Start by placing a small screen over the hole in the bottom of the container. Next, fill the bottom ¼ with gravel. The screen needs to be smaller than the gravel. The rock will add weight to your container so it doesn’t blow over and aids in drainage so the plants don’t drown in a rainstorm. Finally, fill the rest of the container with potting soil, leaving plenty of room to plant flowers. We will add a little soil at the end to finish the pot.


4. Plant Your Pots

Picking out plants can be a challenging part of container displays but it is also the most fun. Start with the center plant. This one will be the tallest and most dominant in the display. It should be about the same size as the pots that you chose, especially in height. This will add balance and keep your container from looking top heavy or under planted. If your container is going against a wall, plant this center plant in the back of the pot, against the rim. If it is viewed from all sides, plant it in the center of the pot.

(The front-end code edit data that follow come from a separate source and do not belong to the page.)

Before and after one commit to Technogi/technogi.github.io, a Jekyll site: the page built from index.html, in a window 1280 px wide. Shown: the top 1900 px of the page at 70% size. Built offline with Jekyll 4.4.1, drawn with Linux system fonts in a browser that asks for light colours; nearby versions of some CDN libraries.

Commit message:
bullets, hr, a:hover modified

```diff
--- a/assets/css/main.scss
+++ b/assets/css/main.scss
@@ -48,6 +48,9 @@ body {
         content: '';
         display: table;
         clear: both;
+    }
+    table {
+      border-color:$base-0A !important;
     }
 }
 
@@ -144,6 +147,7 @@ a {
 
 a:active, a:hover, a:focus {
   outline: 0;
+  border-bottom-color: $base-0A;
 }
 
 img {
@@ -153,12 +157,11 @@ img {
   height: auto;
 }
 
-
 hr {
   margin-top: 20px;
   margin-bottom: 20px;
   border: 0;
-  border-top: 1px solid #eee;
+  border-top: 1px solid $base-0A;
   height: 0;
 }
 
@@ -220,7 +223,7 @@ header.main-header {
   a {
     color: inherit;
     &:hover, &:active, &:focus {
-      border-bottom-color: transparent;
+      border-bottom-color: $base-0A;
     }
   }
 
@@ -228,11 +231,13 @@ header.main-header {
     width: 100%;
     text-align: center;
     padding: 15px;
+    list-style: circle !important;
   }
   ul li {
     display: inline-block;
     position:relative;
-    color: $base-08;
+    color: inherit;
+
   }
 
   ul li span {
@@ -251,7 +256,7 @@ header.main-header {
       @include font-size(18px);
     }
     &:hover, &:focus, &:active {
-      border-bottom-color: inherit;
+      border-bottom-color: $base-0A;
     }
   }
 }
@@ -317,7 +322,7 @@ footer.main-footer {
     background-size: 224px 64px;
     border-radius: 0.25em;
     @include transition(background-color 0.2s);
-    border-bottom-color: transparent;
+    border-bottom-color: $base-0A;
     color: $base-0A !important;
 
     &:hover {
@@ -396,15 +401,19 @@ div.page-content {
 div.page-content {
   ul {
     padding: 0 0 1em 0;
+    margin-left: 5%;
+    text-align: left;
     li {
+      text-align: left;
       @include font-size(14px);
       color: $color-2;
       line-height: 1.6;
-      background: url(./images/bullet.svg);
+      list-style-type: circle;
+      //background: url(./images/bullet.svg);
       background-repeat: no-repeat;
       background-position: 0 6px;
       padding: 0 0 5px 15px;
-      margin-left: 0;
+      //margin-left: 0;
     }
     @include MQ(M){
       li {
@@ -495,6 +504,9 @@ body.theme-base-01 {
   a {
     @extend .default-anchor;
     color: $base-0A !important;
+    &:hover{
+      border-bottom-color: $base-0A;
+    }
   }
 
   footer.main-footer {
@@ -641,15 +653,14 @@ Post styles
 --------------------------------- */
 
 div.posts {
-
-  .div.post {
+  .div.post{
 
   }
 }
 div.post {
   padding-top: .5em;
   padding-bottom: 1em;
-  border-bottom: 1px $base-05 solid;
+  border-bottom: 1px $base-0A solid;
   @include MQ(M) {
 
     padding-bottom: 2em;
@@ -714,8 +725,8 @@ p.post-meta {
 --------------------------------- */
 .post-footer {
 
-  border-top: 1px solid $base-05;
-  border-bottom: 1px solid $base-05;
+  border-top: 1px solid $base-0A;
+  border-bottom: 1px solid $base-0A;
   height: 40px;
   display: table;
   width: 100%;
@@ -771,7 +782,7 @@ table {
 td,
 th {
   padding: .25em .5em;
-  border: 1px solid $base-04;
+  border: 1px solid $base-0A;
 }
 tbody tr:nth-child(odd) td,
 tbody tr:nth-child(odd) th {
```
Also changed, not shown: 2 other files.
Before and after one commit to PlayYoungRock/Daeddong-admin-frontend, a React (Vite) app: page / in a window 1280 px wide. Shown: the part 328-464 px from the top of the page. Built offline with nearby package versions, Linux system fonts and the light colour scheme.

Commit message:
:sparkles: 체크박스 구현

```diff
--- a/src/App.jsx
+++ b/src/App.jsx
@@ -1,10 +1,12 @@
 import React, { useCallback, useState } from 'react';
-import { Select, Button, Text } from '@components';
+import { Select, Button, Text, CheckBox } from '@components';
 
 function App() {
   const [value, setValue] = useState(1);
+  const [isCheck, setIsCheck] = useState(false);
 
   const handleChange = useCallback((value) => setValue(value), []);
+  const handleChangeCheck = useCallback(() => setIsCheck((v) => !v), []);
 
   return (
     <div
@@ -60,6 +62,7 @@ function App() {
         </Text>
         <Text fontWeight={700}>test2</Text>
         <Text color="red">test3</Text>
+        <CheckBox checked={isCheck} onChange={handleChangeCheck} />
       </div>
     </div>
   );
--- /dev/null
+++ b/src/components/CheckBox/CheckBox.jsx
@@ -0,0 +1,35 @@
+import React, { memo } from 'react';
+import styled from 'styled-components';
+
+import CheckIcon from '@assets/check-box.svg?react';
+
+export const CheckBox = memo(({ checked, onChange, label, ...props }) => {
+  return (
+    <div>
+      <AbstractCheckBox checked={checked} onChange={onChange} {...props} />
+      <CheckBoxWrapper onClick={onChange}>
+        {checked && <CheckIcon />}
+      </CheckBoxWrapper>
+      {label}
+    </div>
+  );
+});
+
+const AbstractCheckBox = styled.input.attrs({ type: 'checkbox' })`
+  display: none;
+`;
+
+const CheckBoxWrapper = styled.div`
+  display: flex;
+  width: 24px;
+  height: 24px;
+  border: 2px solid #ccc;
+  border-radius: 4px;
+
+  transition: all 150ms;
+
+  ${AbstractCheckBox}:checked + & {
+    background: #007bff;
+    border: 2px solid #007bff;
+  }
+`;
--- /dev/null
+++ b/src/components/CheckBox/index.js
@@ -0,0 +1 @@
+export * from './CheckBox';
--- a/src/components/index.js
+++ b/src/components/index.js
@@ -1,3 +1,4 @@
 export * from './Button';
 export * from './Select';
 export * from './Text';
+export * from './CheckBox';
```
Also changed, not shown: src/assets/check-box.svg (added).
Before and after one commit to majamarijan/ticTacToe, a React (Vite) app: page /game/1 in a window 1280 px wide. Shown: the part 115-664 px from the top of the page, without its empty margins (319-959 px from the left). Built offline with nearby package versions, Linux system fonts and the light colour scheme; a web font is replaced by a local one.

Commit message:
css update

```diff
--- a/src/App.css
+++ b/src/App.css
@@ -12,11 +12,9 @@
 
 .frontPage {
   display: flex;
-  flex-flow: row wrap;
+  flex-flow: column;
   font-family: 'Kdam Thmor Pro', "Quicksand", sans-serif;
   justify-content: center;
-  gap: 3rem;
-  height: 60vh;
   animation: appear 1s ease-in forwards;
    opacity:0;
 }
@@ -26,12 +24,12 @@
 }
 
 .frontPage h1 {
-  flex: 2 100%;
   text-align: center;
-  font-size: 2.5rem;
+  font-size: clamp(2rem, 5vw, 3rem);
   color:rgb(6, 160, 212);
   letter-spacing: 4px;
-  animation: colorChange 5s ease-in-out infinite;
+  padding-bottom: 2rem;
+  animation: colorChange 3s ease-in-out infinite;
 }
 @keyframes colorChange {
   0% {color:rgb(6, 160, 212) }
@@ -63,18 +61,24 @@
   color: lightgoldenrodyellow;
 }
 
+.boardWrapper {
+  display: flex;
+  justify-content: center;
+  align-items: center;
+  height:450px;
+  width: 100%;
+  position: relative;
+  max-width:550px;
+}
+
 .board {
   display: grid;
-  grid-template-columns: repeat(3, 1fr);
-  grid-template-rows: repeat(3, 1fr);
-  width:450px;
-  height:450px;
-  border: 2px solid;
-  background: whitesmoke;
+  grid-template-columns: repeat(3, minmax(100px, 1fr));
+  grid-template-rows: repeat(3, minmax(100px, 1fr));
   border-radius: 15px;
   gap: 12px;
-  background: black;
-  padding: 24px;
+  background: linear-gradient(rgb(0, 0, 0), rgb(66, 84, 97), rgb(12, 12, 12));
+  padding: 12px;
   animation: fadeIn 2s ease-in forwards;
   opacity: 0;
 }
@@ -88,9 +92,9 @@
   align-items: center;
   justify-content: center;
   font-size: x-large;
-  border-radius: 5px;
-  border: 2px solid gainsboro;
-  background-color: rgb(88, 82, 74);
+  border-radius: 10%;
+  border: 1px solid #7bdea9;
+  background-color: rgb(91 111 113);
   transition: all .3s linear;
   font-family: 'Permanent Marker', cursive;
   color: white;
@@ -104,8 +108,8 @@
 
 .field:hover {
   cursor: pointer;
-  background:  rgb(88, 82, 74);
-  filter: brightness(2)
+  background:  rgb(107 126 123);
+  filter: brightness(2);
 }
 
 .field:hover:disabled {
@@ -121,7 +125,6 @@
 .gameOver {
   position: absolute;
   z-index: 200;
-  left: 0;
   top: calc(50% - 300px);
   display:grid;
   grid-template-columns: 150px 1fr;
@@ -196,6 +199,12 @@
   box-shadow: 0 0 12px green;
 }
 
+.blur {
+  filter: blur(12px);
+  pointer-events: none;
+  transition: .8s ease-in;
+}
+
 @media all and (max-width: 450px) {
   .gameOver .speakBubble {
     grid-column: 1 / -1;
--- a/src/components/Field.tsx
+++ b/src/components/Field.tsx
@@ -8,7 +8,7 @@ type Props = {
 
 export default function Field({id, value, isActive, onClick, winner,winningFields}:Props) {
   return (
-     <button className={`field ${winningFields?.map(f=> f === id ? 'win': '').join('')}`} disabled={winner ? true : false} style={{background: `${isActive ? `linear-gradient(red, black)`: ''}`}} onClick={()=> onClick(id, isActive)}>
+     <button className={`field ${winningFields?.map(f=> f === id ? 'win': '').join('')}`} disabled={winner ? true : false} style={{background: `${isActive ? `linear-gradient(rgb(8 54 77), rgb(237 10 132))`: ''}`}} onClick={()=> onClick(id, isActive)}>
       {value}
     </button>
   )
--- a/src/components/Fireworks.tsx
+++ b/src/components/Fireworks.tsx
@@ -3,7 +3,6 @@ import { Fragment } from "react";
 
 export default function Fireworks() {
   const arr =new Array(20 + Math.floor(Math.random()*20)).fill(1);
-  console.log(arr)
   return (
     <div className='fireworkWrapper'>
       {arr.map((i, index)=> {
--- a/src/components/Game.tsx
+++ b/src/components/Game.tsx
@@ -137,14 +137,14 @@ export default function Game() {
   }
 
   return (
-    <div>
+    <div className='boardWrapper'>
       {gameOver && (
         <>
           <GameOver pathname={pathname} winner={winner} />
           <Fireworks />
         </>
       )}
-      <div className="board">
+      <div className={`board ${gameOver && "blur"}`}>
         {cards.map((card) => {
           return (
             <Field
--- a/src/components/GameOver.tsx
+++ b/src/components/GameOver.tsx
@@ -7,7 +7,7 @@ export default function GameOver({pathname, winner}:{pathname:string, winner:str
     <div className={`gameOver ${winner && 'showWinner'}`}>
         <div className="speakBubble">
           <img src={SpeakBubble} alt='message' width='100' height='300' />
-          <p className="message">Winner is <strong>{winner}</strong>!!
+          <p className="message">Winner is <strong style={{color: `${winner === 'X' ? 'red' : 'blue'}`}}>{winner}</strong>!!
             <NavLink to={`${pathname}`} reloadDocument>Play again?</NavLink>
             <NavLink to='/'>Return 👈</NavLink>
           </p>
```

Now look for filler flowers. These should be medium height and grow densely. Plant these around your center plant (or in front of the center plant if placing container against the wall.) Remember our discussion of color when we chose the container – choose bright colors to go with a neutral container, or monochrome to go with a bright container.
Finally add some spillers. These are the plants that will hang over the edge of the container. Any vining or trailing plant will do. Add these around the rim of your container.

5. Final Touches.

Top off any gaps between plants with potting soil. The top of the soil line should be half to one inch below the top of the rim. Fill in this inch gap with some long fiber moss to the top of the container to hold in moisture and keep soil from escaping when watering. Place the container on a riser of some sort so that it can properly drain and is less likely to leave a mark on the surface below. They make rubber square risers commercially, or use what you can find around the house. Raise the pot up only ¼ to ½ inch, just enough to let the water drain out of the hole in the bottom.
As the season progresses, don’t be afraid to cut back any flowers that are getting too big. They will recover and rebloom easily and your container will be looking its prime again.

Happy Planting!

Next Article: Fall Container Ideas

Leave a Reply

Your email address will not be published. Required fields are marked *